My dear Vincent,
I put off replying to your last letter as I was hoping to meet père Pissarro. He’s gone back home but is to return to Paris soon. While talking about you, père Tanguy and I had already touched on the question of whether there couldn’t be some way of making the arrangement of which you speak, and then his mother died, and it wasn’t the moment. Last year De Haan wanted to go and stay with him, and then he said that he didn’t have room and he asked around among the neighbours, but without result. I’ve spoken of it to Jouve, who has promised to see if he couldn’t arrange something, since staying at his place is impossible because of a lack of space. But he has his studio. He looks as if he’s on the way up, he’s found decorative work. He’s a man with a lot of common sense. But as regards what is vital, knowing if your health will improve when you’re staying with one or other of these people, that’s the big question. When you speak of overcoming your illness through work, old chap you’ve never done anything else, and so you have no need to move for that. On the contrary, I think that the only thing that can cure you is that you don’t try to do anything more than fortify your body, and the dark thoughts will go away when you have a bit more blood in your body. I’m afraid when you work furiously like that, for you’re bound to wear yourself out. I understand that idleness weighs heavily on you, especially when you have no company to your taste. But in coming here it’s the danger of company that annoys you. I’d say, go to the country, to a corner where there’s some forgotten artist, but you know how difficult you find it to bear the cold, and as long as you’re not completely better you must also not be alone. According to Rivet, and also from what I have understood of Mr Peyron’s letters, it’s possible that you won’t have a crisis, but it’s absolutely essential that you do nothing imprudent and that you’re under the supervision of a doctor. Do you want to come to an asylum here until the winter is over, and afterwards do you want to go to the country to paint? Give me a categorical answer to this. Why do you stay shut away, and why don’t you go out and get some fresh air, it can only do you good, whereas a sedentary life is no good for you, you must also eat meat. You’ll probably have received the colours from Tasset’s, as for the second consignment of white, it will reach you in a very short time, for he didn’t have any in the shop. In the exhibition there are three paintings by Meunier which you would have enjoyed seeing. One is a study of red roofs above which rise factory chimneys, which all have their heavy plumes of smoke standing out against a milky morning sky. No. 2 is a group of workmen walking two by two on their way to the factory across heaps of slag and coal, props, black pieces threaten the sky. No. 3, Female coal-pit drawer. She’s chatting with a young lad before going underground. They’re dressed the same, but she’s definitely feminine, above their heads a big beam cuts out part of the sky against which they stand out. Even if the latter is neither Impressionistic nor the painting of the day, it’s beautiful all the same, all three paintings have been hoisted high up in the room.
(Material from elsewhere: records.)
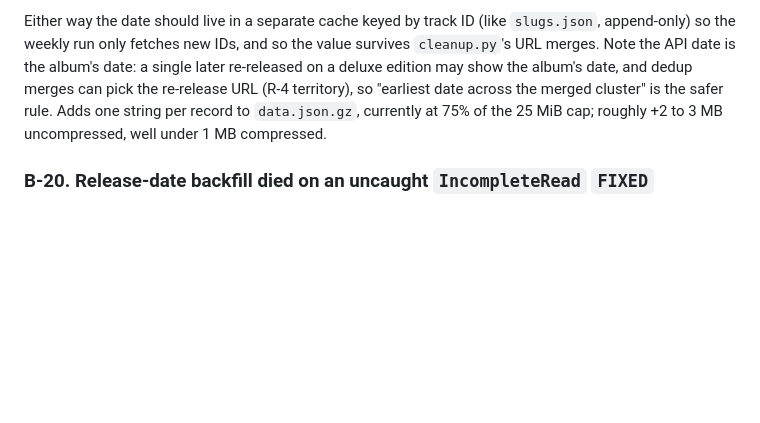
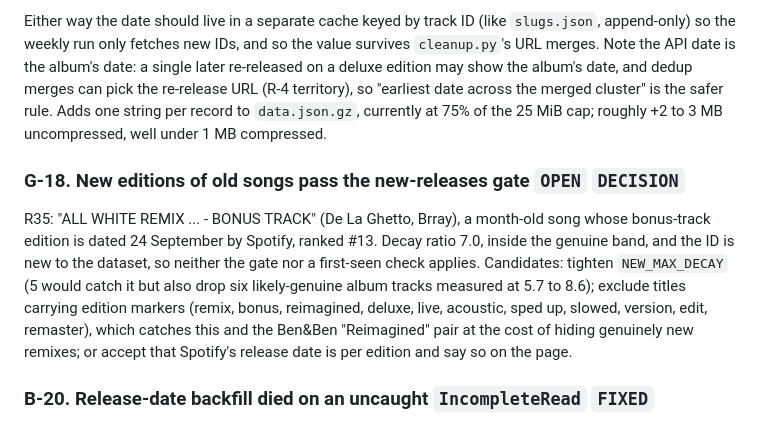
Before and after one commit to davidbodiu/spotifyfilter, a Markdown page: MISC.md, the part around the change. Rendered like a GitHub page; blank space fills up the shorter version.

```diff
--- a/MISC.md
+++ b/MISC.md
@@ -486,6 +486,18 @@ pick the re-release URL (R-4 territory), so "earliest date across the merged clu
 is the safer rule. Adds one string per record to `data.json.gz`, currently at 75% of
 the 25 MiB cap; roughly +2 to 3 MB uncompressed, well under 1 MB compressed.
 
+### G-18. New editions of old songs pass the new-releases gate `OPEN` `DECISION`
+
+R35: "ALL WHITE REMIX ... - BONUS TRACK" (De La Ghetto, Brray), a month-old song whose
+bonus-track edition is dated 24 September by Spotify, ranked #13. Decay ratio 7.0,
+inside the genuine band, and the ID is new to the dataset, so neither the gate nor a
+first-seen check applies. Candidates: tighten `NEW_MAX_DECAY` (5 would catch it but
+also drop six likely-genuine album tracks measured at 5.7 to 8.6); exclude titles
+carrying edition markers (remix, bonus, reimagined, deluxe, live, acoustic, sped up,
+slowed, version, edit, remaster), which catches this and the Ben&Ben "Reimagined"
+pair at the cost of hiding genuinely new remixes; or accept that Spotify's release
+date is per edition and say so on the page.
+
 ### B-20. Release-date backfill died on an uncaught `IncompleteRead` `FIXED`
 
 Found in R34: the local backfill log ended with `http.client.IncompleteRead` at 51k of
```
Also changed, not shown: ascii-requests.md (+16 -0 lines), requests.md (+14 -0 lines).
There’s also a life-size puddler in bronze, which resembles a figure by Millet, also very beautiful.
Jo is well, she’s almost halfway through her pregnancy. Up to now it’s going well, she is big, which hinders her a little, but apart from occasional spells of nausea it’s going well. She isn’t anxious any more, and isn’t afraid. I hope that you’re better and that you don’t feel too unhappy. We often speak about and think of you.
Warm regards from Jo and good handshake, and